**YOUR TASK**. Pull every line containing "hiddenLayerList" out of the listing below.
____________
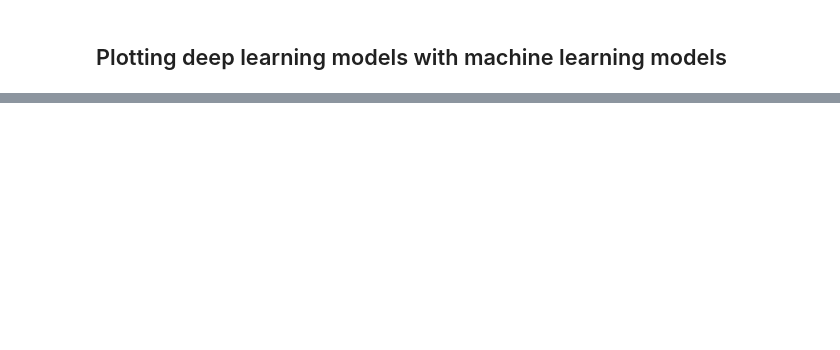
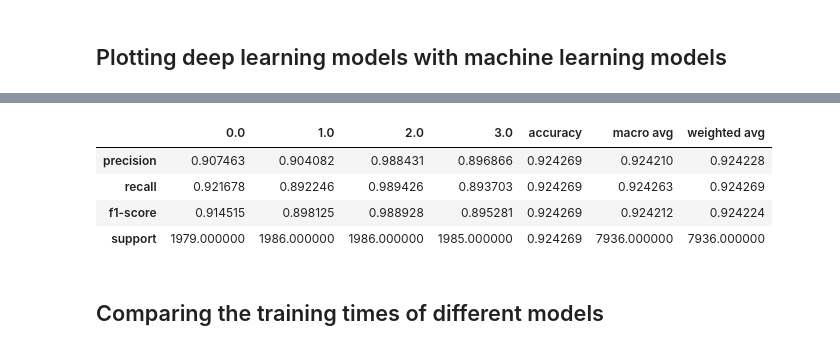
Before and after one commit to Akashkharita/PNW_Seismic_Event_Classification, a Jupyter notebook: notebooks/performance_comparisons_of_all_models.ipynb, the cells around one changed output, grey strips where cells are left out. Drawn from its saved outputs; the diff is of its cells as text; code cells hidden in the pictures; blank space fills up the shorter version.

```diff
--- a/notebooks/performance_comparisons_of_all_models.ipynb
+++ b/notebooks/performance_comparisons_of_all_models.ipynb
@@ -1420,0 +1114,10 @@ df_styled_acc_cml
+# %%
+pd.DataFrame(trace_report_quakexnet_2d)
+# %% [output]
+|  | 0.0 | 1.0 | 2.0 | 3.0 | accuracy | macro avg | weighted avg |
+| precision | 0.907463 | 0.904082 | 0.988431 | 0.896866 | 0.924269 | 0.924210 | 0.924228 |
+| recall | 0.921678 | 0.892246 | 0.989426 | 0.893703 | 0.924269 | 0.924263 | 0.924269 |
+| f1-score | 0.914515 | 0.898125 | 0.988928 | 0.895281 | 0.924269 | 0.924212 | 0.924224 |
+| support | 1979.000000 | 1986.000000 | 1986.000000 | 1985.000000 | 0.924269 | 7936.000000 | 7936.000000 |
+# %% [markdown]
+## Comparing the training times of different models
```
Also changed, not shown: parts of 25 cells of this notebook.
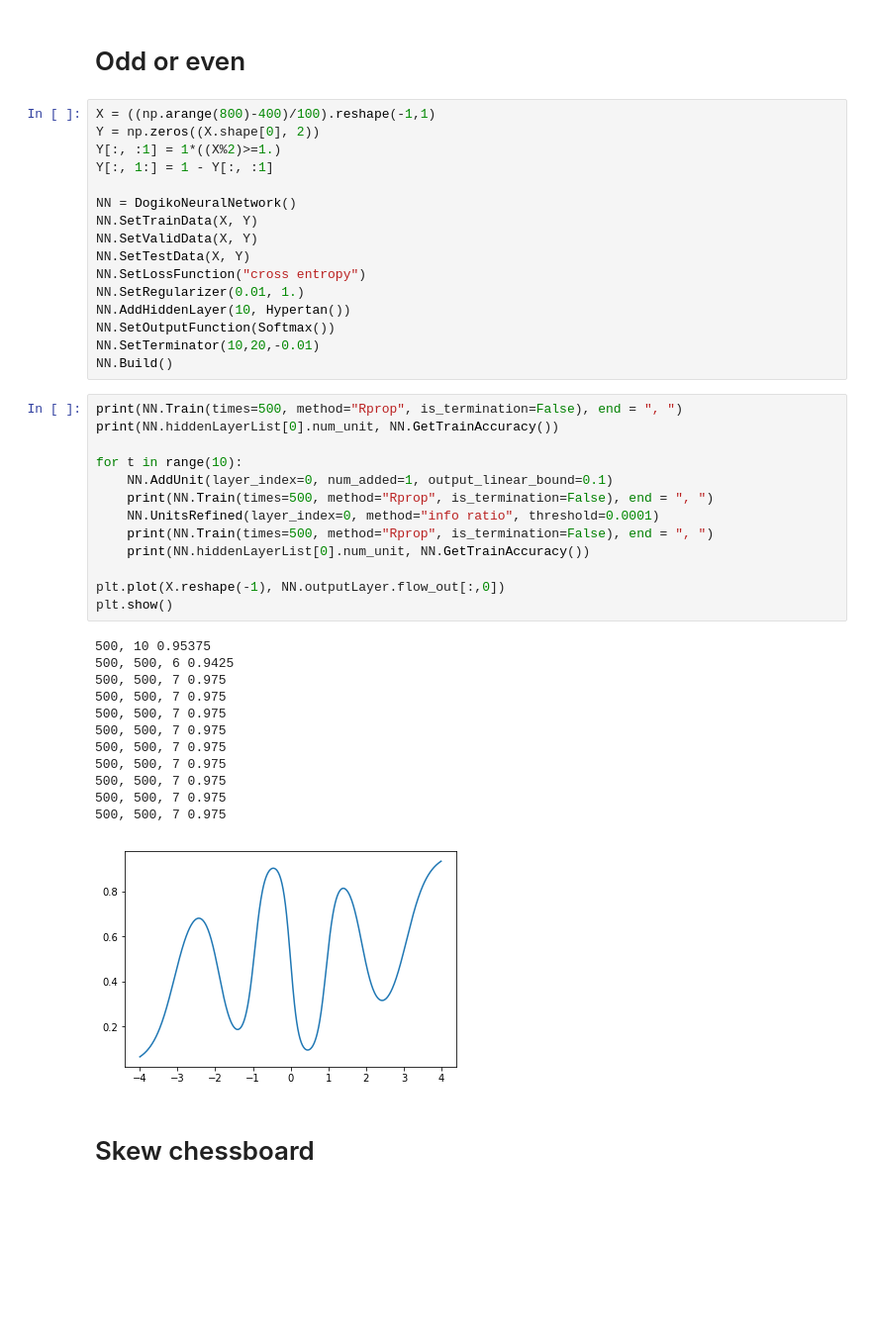
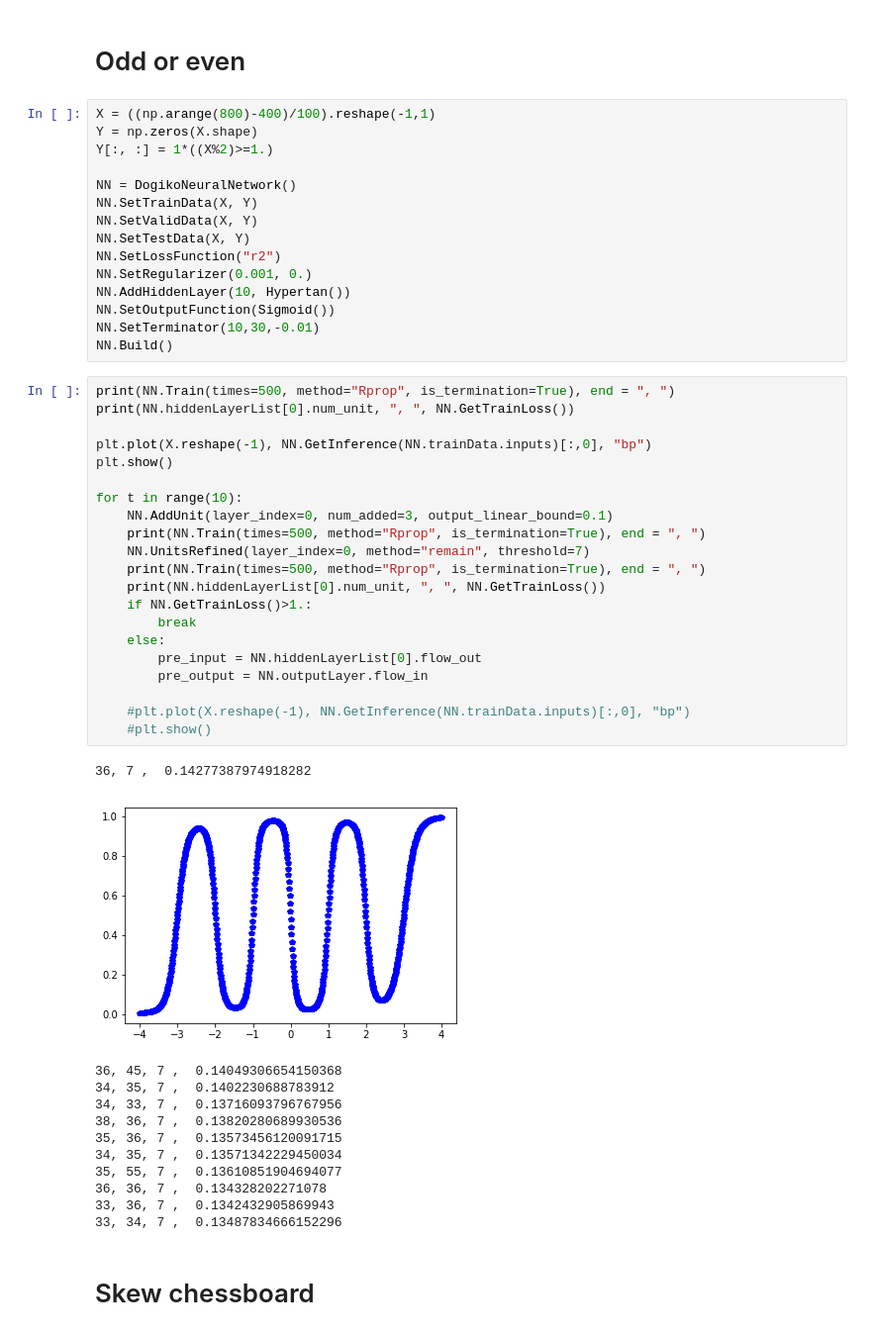
Before and after one commit to Dogiko/Machine-Learning, a Jupyter notebook: Dogiko-Learn.ipynb, the cells around one changed output. Shown: that part at 99% size. Cells and saved outputs as stored; diff of their text form; blank space fills up the shorter version.

```diff
--- a/Dogiko-Learn.ipynb
+++ b/Dogiko-Learn.ipynb
@@ -1324,46 +1443,53 @@ for t in range(5):
 # Odd or even
 # %%
 X = ((np.arange(800)-400)/100).reshape(-1,1)
-Y = np.zeros((X.shape[0], 2))
-Y[:, :1] = 1*((X%2)>=1.)
-Y[:, 1:] = 1 - Y[:, :1]
+Y = np.zeros(X.shape)
+Y[:, :] = 1*((X%2)>=1.)
 
 NN = DogikoNeuralNetwork()
 NN.SetTrainData(X, Y)
 NN.SetValidData(X, Y)
 NN.SetTestData(X, Y)
-NN.SetLossFunction("cross entropy")
-NN.SetRegularizer(0.01, 1.)
+NN.SetLossFunction("r2")
+NN.SetRegularizer(0.001, 0.)
 NN.AddHiddenLayer(10, Hypertan())
-NN.SetOutputFunction(Softmax())
-NN.SetTerminator(10,20,-0.01)
+NN.SetOutputFunction(Sigmoid())
+NN.SetTerminator(10,30,-0.01)
 NN.Build()
 # %%
-print(NN.Train(times=500, method="Rprop", is_termination=False), end = ", ")
-print(NN.hiddenLayerList[0].num_unit, NN.GetTrainAccuracy())
+print(NN.Train(times=500, method="Rprop", is_termination=True), end = ", ")
+print(NN.hiddenLayerList[0].num_unit, ", ", NN.GetTrainLoss())
+
+plt.plot(X.reshape(-1), NN.GetInference(NN.trainData.inputs)[:,0], "bp")
+plt.show()
 
 for t in range(10):
-    NN.AddUnit(layer_index=0, num_added=1, output_linear_bound=0.1)
-    print(NN.Train(times=500, method="Rprop", is_termination=False), end = ", ")
-    NN.UnitsRefined(layer_index=0, method="info ratio", threshold=0.0001)
-    print(NN.Train(times=500, method="Rprop", is_termination=False), end = ", ")
-    print(NN.hiddenLayerList[0].num_unit, NN.GetTrainAccuracy())
+    NN.AddUnit(layer_index=0, num_added=3, output_linear_bound=0.1)
+    print(NN.Train(times=500, method="Rprop", is_termination=True), end = ", ")
+    NN.UnitsRefined(layer_index=0, method="remain", threshold=7)
+    print(NN.Train(times=500, method="Rprop", is_termination=True), end = ", ")
+    print(NN.hiddenLayerList[0].num_unit, ", ", NN.GetTrainLoss())
+    if NN.GetTrainLoss()>1.:
+        break
+    else:
+        pre_input = NN.hiddenLayerList[0].flow_out
+        pre_output = NN.outputLayer.flow_in
 
-plt.plot(X.reshape(-1), NN.outputLayer.flow_out[:,0])
-plt.show()
+    #plt.plot(X.reshape(-1), NN.GetInference(NN.trainData.inputs)[:,0], "bp")
+    #plt.show()
 # %% [output]
-500, 10 0.95375
-500, 500, 6 0.9425
-500, 500, 7 0.975
-500, 500, 7 0.975
-500, 500, 7 0.975
-500, 500, 7 0.975
-500, 500, 7 0.975
-500, 500, 7 0.975
-500, 500, 7 0.975
-500, 500, 7 0.975
-500, 500, 7 0.975
+36, 7 ,  0.14277387974918282
-[figure, old version]
+[figure, new version]
+36, 45, 7 ,  0.14049306654150368
+34, 35, 7 ,  0.1402230688783912
+34, 33, 7 ,  0.13716093796767956
+38, 36, 7 ,  0.13820280689930536
+35, 36, 7 ,  0.13573456120091715
+34, 35, 7 ,  0.13571342229450034
+35, 55, 7 ,  0.13610851904694077
+36, 36, 7 ,  0.134328202271078
+33, 36, 7 ,  0.1342432905869943
+33, 34, 7 ,  0.13487834666152296
 # %% [markdown]
 # Skew chessboard
 # %%
```
Also changed, not shown: parts of 30 cells of this notebook.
____________
**TASK ANSWER**.
-print(NN.hiddenLayerList[0].num_unit, NN.GetTrainAccuracy())
+print(NN.hiddenLayerList[0].num_unit, ", ", NN.GetTrainLoss())
-    print(NN.hiddenLayerList[0].num_unit, NN.GetTrainAccuracy())
+    print(NN.hiddenLayerList[0].num_unit, ", ", NN.GetTrainLoss())
+        pre_input = NN.hiddenLayerList[0].flow_out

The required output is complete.